There are four trading sessions left in 2015, and it’s still an open question whether the major indexes will close out the year higher or lower. That pretty much tells you everything you need to know about the U.S. equity market in 2015.
The S&P 500 was up just 0.1% for the year heading into Monday’s session; the Dow Jones Industrial Average was down 1.5%. Those numbers don’t reflect total returns, of course, and after accounting for dividends, the S&P is up about 2% on the year.
U.S. stocks are in the red Monday morning, dumping the S&P back into negative territory on the year and pushing the DJIA further in that direction. The S&P is down 16 points, or 0.8%, at 2045, and the Dow is down 103 points, or 0.6%, at 17449. Without any data of note, it appears the skeleton crews manning the trading desks are following oil. Nymex crude is down 3.4% at $36.81.
No single sector has contributed more to the equities market’s miasma than energy.

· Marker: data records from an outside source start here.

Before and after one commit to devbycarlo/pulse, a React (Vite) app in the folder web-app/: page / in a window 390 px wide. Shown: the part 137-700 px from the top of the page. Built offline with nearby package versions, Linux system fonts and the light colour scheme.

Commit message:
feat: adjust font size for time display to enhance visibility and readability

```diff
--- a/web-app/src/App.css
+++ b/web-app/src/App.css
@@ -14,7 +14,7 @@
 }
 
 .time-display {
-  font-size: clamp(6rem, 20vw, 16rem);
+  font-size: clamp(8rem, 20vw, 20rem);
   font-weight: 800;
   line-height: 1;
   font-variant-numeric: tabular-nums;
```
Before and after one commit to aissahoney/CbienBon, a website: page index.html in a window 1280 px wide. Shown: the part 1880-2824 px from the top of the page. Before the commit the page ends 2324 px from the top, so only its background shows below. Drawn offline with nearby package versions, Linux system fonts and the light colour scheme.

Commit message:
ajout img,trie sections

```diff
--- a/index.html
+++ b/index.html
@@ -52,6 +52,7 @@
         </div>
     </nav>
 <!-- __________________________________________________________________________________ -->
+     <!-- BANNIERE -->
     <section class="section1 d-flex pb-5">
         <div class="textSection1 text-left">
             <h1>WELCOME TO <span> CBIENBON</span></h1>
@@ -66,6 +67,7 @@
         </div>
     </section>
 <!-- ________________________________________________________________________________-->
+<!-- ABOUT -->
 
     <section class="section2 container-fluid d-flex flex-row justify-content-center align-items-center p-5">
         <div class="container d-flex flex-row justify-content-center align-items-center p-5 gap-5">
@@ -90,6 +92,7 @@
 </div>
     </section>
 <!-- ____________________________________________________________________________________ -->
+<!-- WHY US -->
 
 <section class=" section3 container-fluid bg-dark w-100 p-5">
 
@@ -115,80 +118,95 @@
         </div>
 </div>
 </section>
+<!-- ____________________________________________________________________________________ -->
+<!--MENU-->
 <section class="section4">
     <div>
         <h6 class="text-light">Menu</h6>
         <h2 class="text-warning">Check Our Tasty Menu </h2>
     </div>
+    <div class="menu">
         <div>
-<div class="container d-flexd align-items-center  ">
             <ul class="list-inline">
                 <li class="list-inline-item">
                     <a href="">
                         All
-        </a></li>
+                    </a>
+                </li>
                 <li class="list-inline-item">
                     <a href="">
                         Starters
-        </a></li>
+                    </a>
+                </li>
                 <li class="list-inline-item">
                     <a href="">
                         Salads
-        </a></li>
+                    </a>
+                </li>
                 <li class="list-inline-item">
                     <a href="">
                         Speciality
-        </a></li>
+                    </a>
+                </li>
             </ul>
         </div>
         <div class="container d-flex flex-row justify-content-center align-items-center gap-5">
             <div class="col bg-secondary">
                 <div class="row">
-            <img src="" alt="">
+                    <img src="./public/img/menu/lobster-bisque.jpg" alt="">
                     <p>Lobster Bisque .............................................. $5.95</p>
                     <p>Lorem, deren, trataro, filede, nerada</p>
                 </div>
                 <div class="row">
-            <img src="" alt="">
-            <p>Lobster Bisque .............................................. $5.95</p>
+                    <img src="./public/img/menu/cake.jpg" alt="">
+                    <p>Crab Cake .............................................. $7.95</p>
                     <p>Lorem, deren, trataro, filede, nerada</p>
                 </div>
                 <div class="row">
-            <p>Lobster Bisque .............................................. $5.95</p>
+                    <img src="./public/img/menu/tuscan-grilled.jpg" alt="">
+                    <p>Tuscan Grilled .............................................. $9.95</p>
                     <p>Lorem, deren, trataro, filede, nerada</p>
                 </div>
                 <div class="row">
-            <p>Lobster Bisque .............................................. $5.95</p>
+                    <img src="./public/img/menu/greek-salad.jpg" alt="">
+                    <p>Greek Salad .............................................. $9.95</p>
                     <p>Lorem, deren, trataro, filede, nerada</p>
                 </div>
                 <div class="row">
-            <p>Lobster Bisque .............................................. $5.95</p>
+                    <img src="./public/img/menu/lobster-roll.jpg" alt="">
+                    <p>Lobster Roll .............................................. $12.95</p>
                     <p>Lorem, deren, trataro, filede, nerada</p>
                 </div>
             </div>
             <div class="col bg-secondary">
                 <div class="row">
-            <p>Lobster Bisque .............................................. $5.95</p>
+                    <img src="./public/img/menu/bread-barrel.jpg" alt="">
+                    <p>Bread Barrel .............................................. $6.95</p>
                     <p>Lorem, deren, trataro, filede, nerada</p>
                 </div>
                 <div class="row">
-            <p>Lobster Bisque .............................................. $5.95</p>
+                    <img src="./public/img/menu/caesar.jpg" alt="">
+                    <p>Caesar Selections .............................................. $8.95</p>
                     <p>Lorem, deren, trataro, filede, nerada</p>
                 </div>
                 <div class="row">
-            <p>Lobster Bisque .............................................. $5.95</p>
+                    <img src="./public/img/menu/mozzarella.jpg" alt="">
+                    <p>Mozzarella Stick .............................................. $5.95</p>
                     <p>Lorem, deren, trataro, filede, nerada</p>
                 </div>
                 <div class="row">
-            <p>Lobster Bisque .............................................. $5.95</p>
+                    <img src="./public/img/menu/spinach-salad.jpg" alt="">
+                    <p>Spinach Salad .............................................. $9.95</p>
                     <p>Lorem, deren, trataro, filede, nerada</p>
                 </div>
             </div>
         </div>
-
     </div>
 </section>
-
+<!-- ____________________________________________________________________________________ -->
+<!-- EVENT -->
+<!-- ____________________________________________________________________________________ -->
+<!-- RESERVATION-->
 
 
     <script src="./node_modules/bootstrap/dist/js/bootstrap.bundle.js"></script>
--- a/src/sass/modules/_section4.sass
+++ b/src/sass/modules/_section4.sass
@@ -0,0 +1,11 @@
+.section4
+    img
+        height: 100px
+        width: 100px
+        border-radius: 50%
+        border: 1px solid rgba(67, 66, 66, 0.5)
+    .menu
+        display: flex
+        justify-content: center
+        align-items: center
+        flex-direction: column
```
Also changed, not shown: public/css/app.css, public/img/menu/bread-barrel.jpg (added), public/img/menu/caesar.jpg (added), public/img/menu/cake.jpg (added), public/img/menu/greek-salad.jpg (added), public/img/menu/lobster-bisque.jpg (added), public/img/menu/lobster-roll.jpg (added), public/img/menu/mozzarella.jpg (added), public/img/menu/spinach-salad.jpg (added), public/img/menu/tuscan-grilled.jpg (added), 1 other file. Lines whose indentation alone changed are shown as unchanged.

That sector was down about 22% on the year, by far the worst among the six sectors in the red on the year. Materials are down about 9%, and utilities 8%. Four sectors are higher on the year: consumer discretionary (8.8%), healthcare (5.9%), tech (5.1%), and consumer staples (4.5%). Excluding energy, the S&P 500 would be up 2.1% heading into Monday’s session, according to data from S&P Dow Jones Indices.
Within energy, Chesapeake Energy Corp.CHK -8.54% had the widest losses, down about 79% year-to-date. Consol Energy Inc.CNX -9.02% and Southwestern Energy Co.SWN +2.09% were also both down more than 70%. Only six names in the sector are up on the year, with Valero Energy Corp.VLO -1.82% the big winner, up 43%. Tesoro Corp.TSO -1.96% (39%), Cameron International Corp.CAM -0.13% (27%), and Newfield Exploration Co.NFX -2.27% (17%), Phillips 66 PSX -2.25% (14%) and Marathon Petroleum Corp.MPC -1.98% (15%) were the other fortunate gainers.
But the energy patch wasn’t the only drag on the index. Excluding Apple Inc.AAPL -1.12%, the S&P 500 would be up 0.17% on the year. That isn’t a huge difference, but we are talking about a single stock, and a single stock that has for several years been one of the stock market’s main earners. Apple was down about 2% on the year heading into Monday’s trading. The stock peaked in February at $133, and bounced around there through July, but it’s been on a downswing since then.
It may seem easy enough to try to “pro forma” the market’s returns in your mind, to exclude energy and Apple and paint a sunny picture for yourself. But these are not incidental contributors. Apple and the energy sector have been major contributors to the S&P’s 205% gain since the 2009 nadir. Apple was trading at a split-adjusted $12 back in March of 2009. The energy sector rose 124% from March 2009 to its high last summer. Back in 2009, energy had the heaviest weighting of the ten sectors. Apple has been the single biggest contributor to S&P 500 earnings, and is the index’s single-biggest stock by market weighting.
Apple’s stock aside, it’s been a better year to be investing in the big guys. While the S&P 500 clings to its gains, midcap stocks are down 2.5% on the year, and smallcap stocks are down 1.7%.